[[ Data records open ]]
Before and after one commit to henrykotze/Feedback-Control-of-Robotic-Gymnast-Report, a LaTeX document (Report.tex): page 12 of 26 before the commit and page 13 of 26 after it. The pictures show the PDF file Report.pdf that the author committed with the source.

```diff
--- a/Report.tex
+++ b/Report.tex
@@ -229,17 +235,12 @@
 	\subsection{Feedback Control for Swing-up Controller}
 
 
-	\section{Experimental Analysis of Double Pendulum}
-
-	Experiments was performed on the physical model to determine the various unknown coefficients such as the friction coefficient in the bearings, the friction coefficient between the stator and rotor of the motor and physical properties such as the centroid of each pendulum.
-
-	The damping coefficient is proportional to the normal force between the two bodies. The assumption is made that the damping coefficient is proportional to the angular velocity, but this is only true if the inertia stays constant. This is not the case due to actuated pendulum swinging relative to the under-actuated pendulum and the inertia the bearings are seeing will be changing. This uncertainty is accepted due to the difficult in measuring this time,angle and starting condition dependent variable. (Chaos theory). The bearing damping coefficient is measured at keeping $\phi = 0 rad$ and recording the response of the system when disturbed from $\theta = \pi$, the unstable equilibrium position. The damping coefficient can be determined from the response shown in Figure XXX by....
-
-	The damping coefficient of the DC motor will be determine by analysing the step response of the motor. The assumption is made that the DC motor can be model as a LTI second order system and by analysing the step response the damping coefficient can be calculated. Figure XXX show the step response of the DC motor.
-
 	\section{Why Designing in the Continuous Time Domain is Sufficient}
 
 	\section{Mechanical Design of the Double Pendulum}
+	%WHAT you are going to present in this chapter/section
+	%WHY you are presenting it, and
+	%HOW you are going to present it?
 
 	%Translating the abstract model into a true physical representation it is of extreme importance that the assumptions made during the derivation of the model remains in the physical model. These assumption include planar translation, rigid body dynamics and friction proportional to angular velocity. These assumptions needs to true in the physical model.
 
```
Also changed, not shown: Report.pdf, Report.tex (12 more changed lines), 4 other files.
[[ Data records closed ]]
Exercise details =>
Report back every line of the entries in which "going" occurs.

Written answer =>
+	%WHAT you are going to present in this chapter/section
+	%HOW you are going to present it?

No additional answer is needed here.